The number of jobless workers in the 17 European nations that use the euro currency has fallen slightly for a second straight month, but the unemployment rate still is at 12.1 percent - a record high for the eurozone bloc.
The European labor report Friday showed the number of unemployed dropped by 50,000 in June and again in July, but that leaves more than 19 million workers without jobs throughout the eurozone.
Analysts say this as a sign that the eurozone economy, collectively the biggest in the world, is beginning to show signs of advancing after a year and a half of recession. Earlier this month, the eurozone reported economy growth edged ahead by three-tenths of one percent in the April-to-June period.
Economist Carsten Brzeski of ING bank said the question remains whether growth in Germany, Europe's biggest economy, is enough to help weaker European economies still mired in recession.
"Up to now it's mainly a German story, so we've had strong German growth, technically pushing the eurozone out of recession. But if you look at the individual European countries, you see that most of them are still stuck in a recession. Now the big question is, if you look into the second half of this year, whether the German engine actually is strong enough to pull the rest out of the recession."

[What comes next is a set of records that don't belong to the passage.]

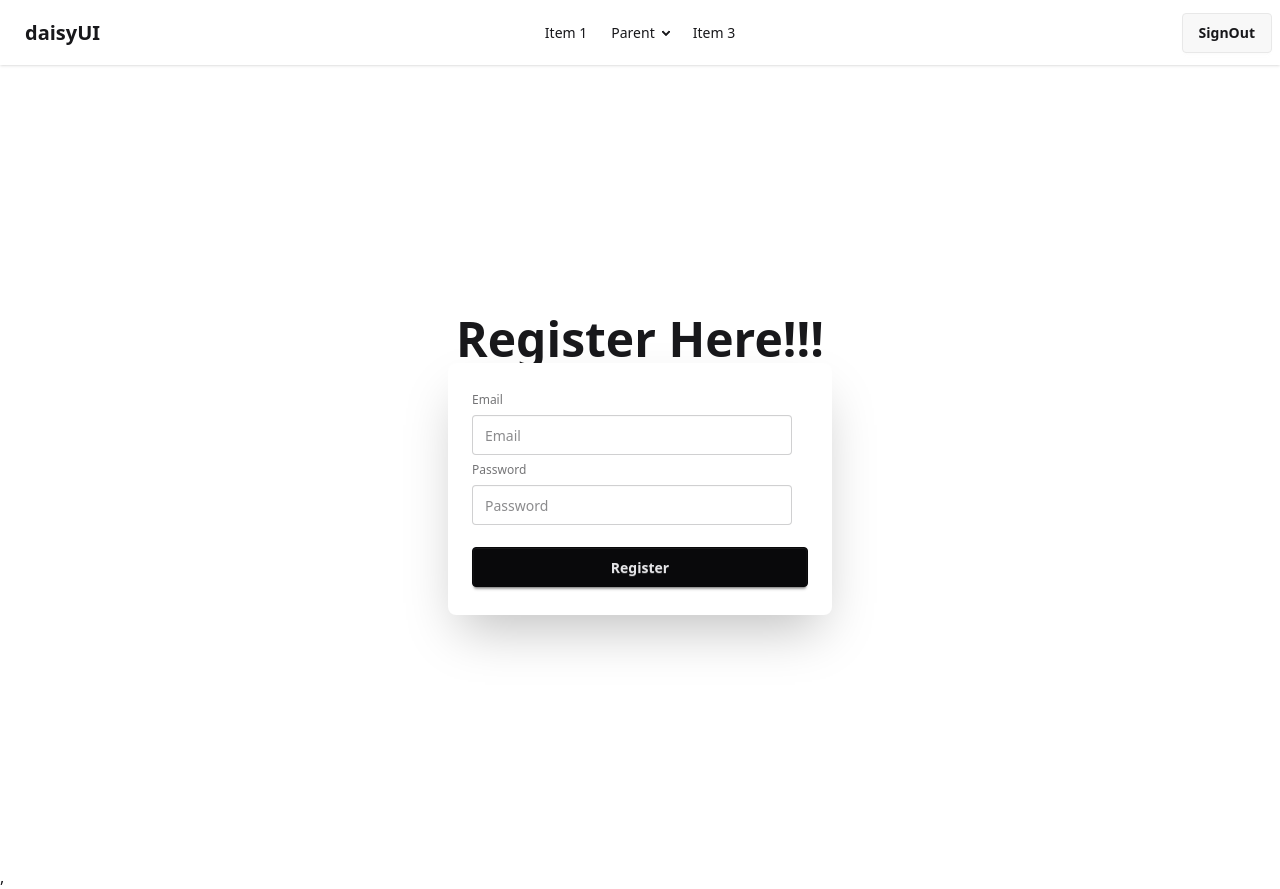
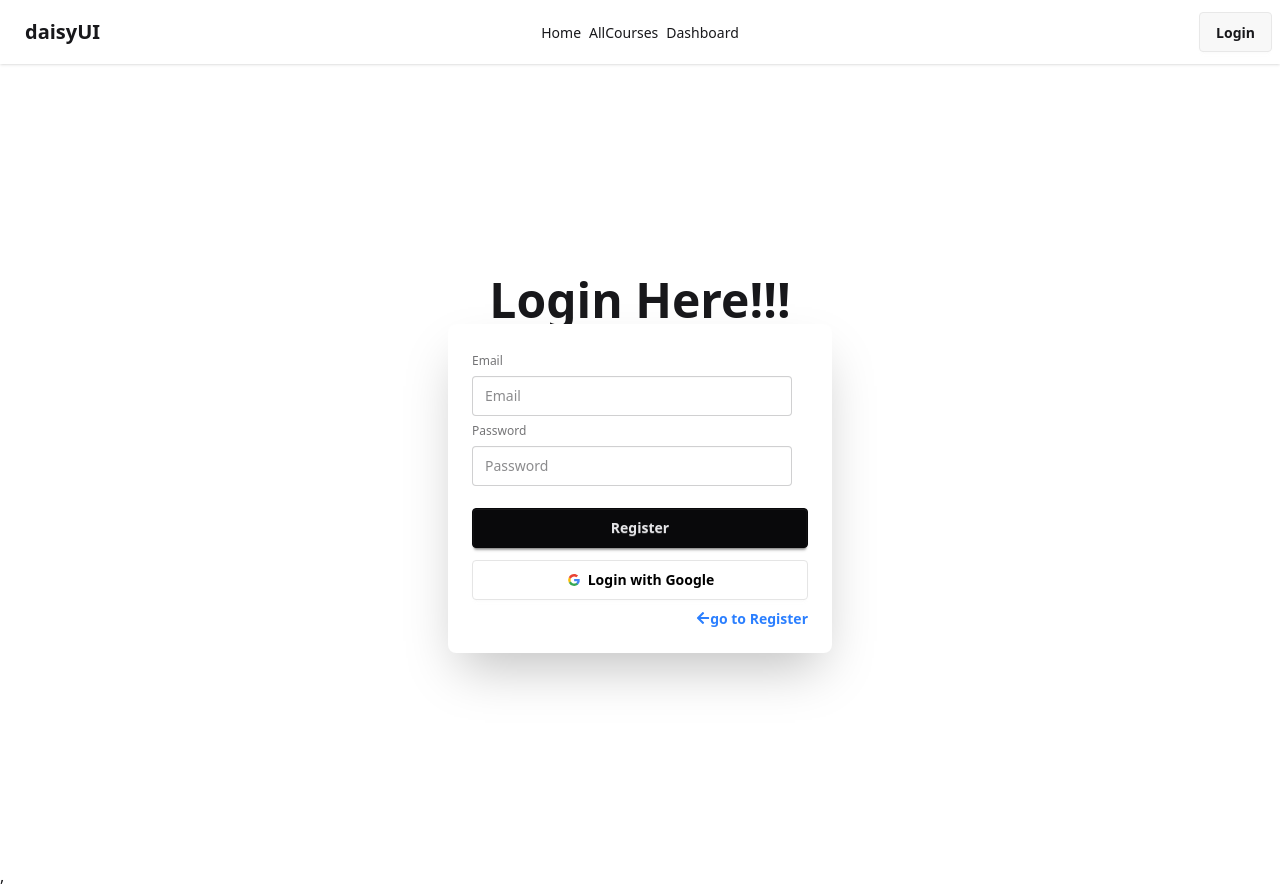
Before and after one commit to sumai-suchi/B12-a10-future-box-client, a React app: page /auth/Login in a window 1280 px wide. Built offline with nearby package versions, Linux system fonts and the light colour scheme; no server answers; the HTML template or start-up script is replaced by a standard one.

Commit message:
added authentication with firebase email and password varification and google login also added router set up with required routes

```diff
--- a/package.json
+++ b/package.json
@@ -14,7 +14,9 @@
     "firebase": "^12.5.0",
     "react": "^19.1.1",
     "react-dom": "^19.1.1",
+    "react-icons": "^5.5.0",
     "react-router": "^7.9.5",
+    "react-toastify": "^11.0.5",
     "tailwindcss": "^4.1.17"
   },
   "devDependencies": {
--- /dev/null
+++ b/src/PrivateRoute/PrivateRoute.jsx
@@ -0,0 +1,19 @@
+import { useContext } from "react";
+import { AuthContext } from "../context/AuthContext";
+import { Navigate, useLocation } from "react-router";
+
+const PrivateRoute = ({ children }) => {
+  const { loading, user } = useContext(AuthContext);
+  const location = useLocation();
+  console.log(location);
+
+  if (loading) {
+    return <span className="loading loading-spinner loading-xl"></span>;
+  }
+  if (user) {
+    return children;
+  }
+  return <Navigate to={"/auth/login"} state={location.pathname}></Navigate>;
+};
+
+export default PrivateRoute;
--- /dev/null
+++ b/src/layouts/DashboardLayout.jsx
@@ -0,0 +1,40 @@
+import { useState } from "react";
+import { MdMenuOpen } from "react-icons/md";
+import { GiCrossedSabres } from "react-icons/gi";
+import { NavLink, Outlet } from "react-router";
+const DashboardLayout = () => {
+  const [open, setOpen] = useState(false);
+  return (
+    <div className="w-11/12 mx-auto grid grid-cols-1 md:grid-cols-6 gap-5   mt-1">
+      <button onClick={() => setOpen(!open)} className="">
+        {open ? (
+          <GiCrossedSabres className="size-7" />
+        ) : (
+          <MdMenuOpen className="size-8" />
+        )}
+      </button>
+      <div
+        className={`absolute top-0 left-0 w-full h-72 bg-gray-800 text-white  transition-transform duration-800
+      ${open ? "translate-y-8" : "-translate-y-full"} max-w-2xs`}
+      >
+        <ul className="space-y-4 p-3 flex flex-col">
+          <NavLink to={"/dashboard/myEnrolledCourse"}>
+            My enrolled course
+          </NavLink>
+          <NavLink to={"/dashboard/addCourse"}>Add Course</NavLink>
+          <NavLink to={"/dashboard/myAddedCourse"}>My added Course</NavLink>
+
+          <NavLink to={"/"} className={"btn btn-dash btn-outline mt-3.5 "}>
+            Go Back Home
+          </NavLink>
+        </ul>
+      </div>
+
+      <div className="bg-fuchsia-700 col-span-5 ">
+        <Outlet></Outlet>
+      </div>
+    </div>
+  );
+};
+
+export default DashboardLayout;
--- a/src/main.jsx
+++ b/src/main.jsx
@@ -5,9 +5,22 @@ import "./index.css";
 import { RouterProvider } from "react-router/dom";
 import { router } from "./router/router.jsx";
 import AuthProvider from "./context/AuthProvider.jsx";
+import { ToastContainer } from "react-toastify";
 
 createRoot(document.getElementById("root")).render(
   <AuthProvider>
+    <ToastContainer
+      position="top-right"
+      autoClose={5000}
+      hideProgressBar={false}
+      newestOnTop={false}
+      closeOnClick={false}
+      rtl={false}
+      pauseOnFocusLoss
+      draggable
+      pauseOnHover
+      theme="light"
+    />
     <StrictMode>
       <RouterProvider router={router} />,
     </StrictMode>
--- /dev/null
+++ b/src/pages/AddCourses.jsx
@@ -0,0 +1,9 @@
+const AddCourses = () => {
+  return (
+    <div>
+      <h1>My added courses</h1>
+    </div>
+  );
+};
+
+export default AddCourses;
--- /dev/null
+++ b/src/pages/AllCourses.jsx
@@ -0,0 +1,9 @@
+const AllCourses = () => {
+  return (
+    <div>
+      <h1>This is all Courses Section</h1>
+    </div>
+  );
+};
+
+export default AllCourses;
--- /dev/null
+++ b/src/pages/MyAddedCourse.jsx
@@ -0,0 +1,9 @@
+const MyAddedCourse = () => {
+  return (
+    <div>
+      <h1> My Added course</h1>
+    </div>
+  );
+};
+
+export default MyAddedCourse;
--- /dev/null
+++ b/src/pages/MyEnrolledCourse.jsx
@@ -0,0 +1,9 @@
+const MyEnrolledCourse = () => {
+  return (
+    <div>
+      <h1>This is my enrolled course</h1>
+    </div>
+  );
+};
+
+export default MyEnrolledCourse;
--- a/src/pages/Navbar.jsx
+++ b/src/pages/Navbar.jsx
@@ -1,8 +1,17 @@
 import { useContext } from "react";
 import { AuthContext } from "../context/AuthContext";
+import { NavLink } from "react-router";
+
+const links = (
+  <>
+    <NavLink to={"/"}>Home</NavLink>
+    <NavLink to={"/allCourses"}>AllCourses</NavLink>
+    <NavLink to={"/dashboard"}>Dashboard</NavLink>
+  </>
+);
 
 const Navbar = () => {
-  const { SignOut } = useContext(AuthContext);
+  const { SignOut, user } = useContext(AuthContext);
 
   const handleSignOut = () => {
     SignOut()
@@ -37,56 +46,26 @@ const Navbar = () => {
           </div>
           <ul
             tabIndex="-1"
-            className="menu menu-sm dropdown-content bg-base-100 rounded-box z-1 mt-3 w-52 p-2 shadow"
+            className="menu menu-sm dropdown-content gap-2.5 bg-base-100 rounded-box z-1 mt-3 w-52 p-2 shadow"
           >
-            <li>
-              <a>Item 1</a>
-            </li>
-            <li>
-              <a>Parent</a>
-              <ul className="p-2">
-                <li>
-                  <a>Submenu 1</a>
-                </li>
-                <li>
-                  <a>Submenu 2</a>
-                </li>
-              </ul>
-            </li>
-            <li>
-              <a>Item 3</a>
-            </li>
+            {links}
           </ul>
         </div>
         <a className="btn btn-ghost text-xl">daisyUI</a>
       </div>
       <div className="navbar-center hidden lg:flex">
-        <ul className="menu menu-horizontal px-1">
-          <li>
-            <a>Item 1</a>
-          </li>
-          <li>
-            <details>
-              <summary>Parent</summary>
-              <ul className="p-2">
-                <li>
-                  <a>Submenu 1</a>
-                </li>
-                <li>
-                  <a>Submenu 2</a>
-                </li>
-              </ul>
-            </details>
-          </li>
-          <li>
-            <a>Item 3</a>
-          </li>
-        </ul>
+        <ul className="menu menu-horizontal gap-2 px-1">{links}</ul>
       </div>
       <div className="navbar-end">
-        <button onClick={handleSignOut} className="btn">
-          SignOut
-        </button>
+        {user ? (
+          <button onClick={handleSignOut} className="btn">
+            SignOut
+          </button>
+        ) : (
+          <NavLink to={"/auth/login"} className="btn">
+            Login
+          </NavLink>
+        )}
       </div>
     </div>
   );
--- a/src/pages/auth/Login.jsx
+++ b/src/pages/auth/Login.jsx
@@ -1,9 +1,15 @@
 import { useContext } from "react";
 import { AuthContext } from "../../context/AuthContext";
+import { FaArrowLeft } from "react-icons/fa";
+import { NavLink, useLocation, useNavigate } from "react-router";
+import { toast } from "react-toastify";
 
 const Login = () => {
-  const { SignIn } = useContext(AuthContext);
+  const { SignIn, signInWithGoogle } = useContext(AuthContext);
 
+  const navigate = useNavigate();
+  const location = useLocation();
+  console.log(location);
   const handleOnSubmit = (e) => {
     e.preventDefault();
     const email = e.target.email.value;
@@ -12,12 +18,42 @@ const Login = () => {
     SignIn(email, password)
       .then((user) => {
         console.log(user);
+        toast("🦄 loggedIn successfully!", {
+          position: "top-right",
+          autoClose: 5000,
+          hideProgressBar: false,
+          closeOnClick: false,
+          pauseOnHover: true,
+          draggable: true,
+          progress: undefined,
+          theme: "light",
+        });
+
+        navigate(`${location.state}`);
+      })
+      .catch((error) => {
+        toast(`${error.message}`, {
+          position: "top-right",
+          autoClose: 5000,
+          hideProgressBar: false,
+          closeOnClick: false,
+          pauseOnHover: true,
+          draggable: true,
+          progress: undefined,
+          theme: "light",
+        });
+      });
+  };
+  const handleGoogleLogin = () => {
+    signInWithGoogle()
+      .then((res) => {
+        console.log(res);
       })
       .catch((error) => console.log(error));
   };
   return (
     <div className=" flex flex-col min-h-screen justify-center items-center ">
-      <h1 className="font-bold text-5xl">Register Here!!!</h1>
+      <h1 className="font-bold text-5xl">Login Here!!!</h1>
       <div className="card bg-base-100 p-0 w-96  shrink-0 shadow-2xl">
         <div className="card-body">
           <form onSubmit={handleOnSubmit}>
@@ -41,6 +77,48 @@ const Login = () => {
               <button className="btn btn-neutral mt-4">Register</button>
             </fieldset>
           </form>
+          <button
+            className="btn bg-white text-black border-[#e5e5e5]"
+            onClick={handleGoogleLogin}
+          >
+            <svg
+              aria-label="Google logo"
+              width="16"
+              height="16"
+              xmlns="http://www.w3.org/2000/svg"
+              viewBox="0 0 512 512"
+            >
+              <g>
+                <path d="m0 0H512V512H0" fill="#fff"></path>
+                <path
+                  fill="#34a853"
+                  d="M153 292c30 82 118 95 171 60h62v48A192 192 0 0190 341"
+                ></path>
+                <path
+                  fill="#4285f4"
+                  d="m386 400a140 175 0 0053-179H260v74h102q-7 37-38 57"
+                ></path>
+                <path
+                  fill="#fbbc02"
+                  d="m90 341a208 200 0 010-171l63 49q-12 37 0 73"
+                ></path>
+                <path
+                  fill="#ea4335"
+                  d="m153 219c22-69 116-109 179-50l55-54c-78-75-230-72-297 55"
+                ></path>
+              </g>
+            </svg>
+            Login with Google
+          </button>
+          <div className="flex justify-between ">
+            <div></div>
+            <NavLink
+              to={"/auth/Register"}
+              className="text-blue-500 flex  font-semibold items-center justify-center"
+            >
+              <FaArrowLeft /> go to Register
+            </NavLink>
+          </div>
         </div>
       </div>
     </div>
--- a/src/router/router.jsx
+++ b/src/router/router.jsx
@@ -4,6 +4,12 @@ import Home from "../pages/Home";
 import AuthLayouts from "../layouts/AuthLayouts";
 import Login from "../pages/auth/Login";
 import Register from "../pages/auth/Register";
+import AllCourses from "../pages/AllCourses";
+import PrivateRoute from "../PrivateRoute/PrivateRoute";
+import DashboardLayout from "../layouts/DashboardLayout";
+import MyAddedCourse from "../pages/MyAddedCourse";
+import MyEnrolledCourse from "../pages/MyEnrolledCourse";
+import AddCourses from "../pages/AddCourses";
 
 export const router = createBrowserRouter([
   {
@@ -13,6 +19,14 @@ export const router = createBrowserRouter([
       {
         path: "/",
         element: <Home></Home>,
+      },
+      {
+        path: "/allCourses",
+        element: (
+          <PrivateRoute>
+            <AllCourses></AllCourses>
+          </PrivateRoute>
+        ),
       },
     ],
   },
@@ -30,4 +44,27 @@ export const router = createBrowserRouter([
       },
     ],
   },
+  {
+    path: "dashboard",
+    element: (
+      <PrivateRoute>
+        {" "}
+        <DashboardLayout></DashboardLayout>
+      </PrivateRoute>
+    ),
+    children: [
+      {
+        path: "myAddedCourse",
+        element: <MyAddedCourse></MyAddedCourse>,
+      },
+      {
+        path: "myEnrolledCourse",
+        element: <MyEnrolledCourse></MyEnrolledCourse>,
+      },
+      {
+        path: "addCourse",
+        element: <AddCourses></AddCourses>,
+      },
+    ],
+  },
 ]);
```
Also changed, not shown: src/context/AuthProvider.jsx (+21 -1 lines), 1 other file (tests, documents, lock files or other folders).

The European Central Bank says it expects modest growth for the remainder of 2013.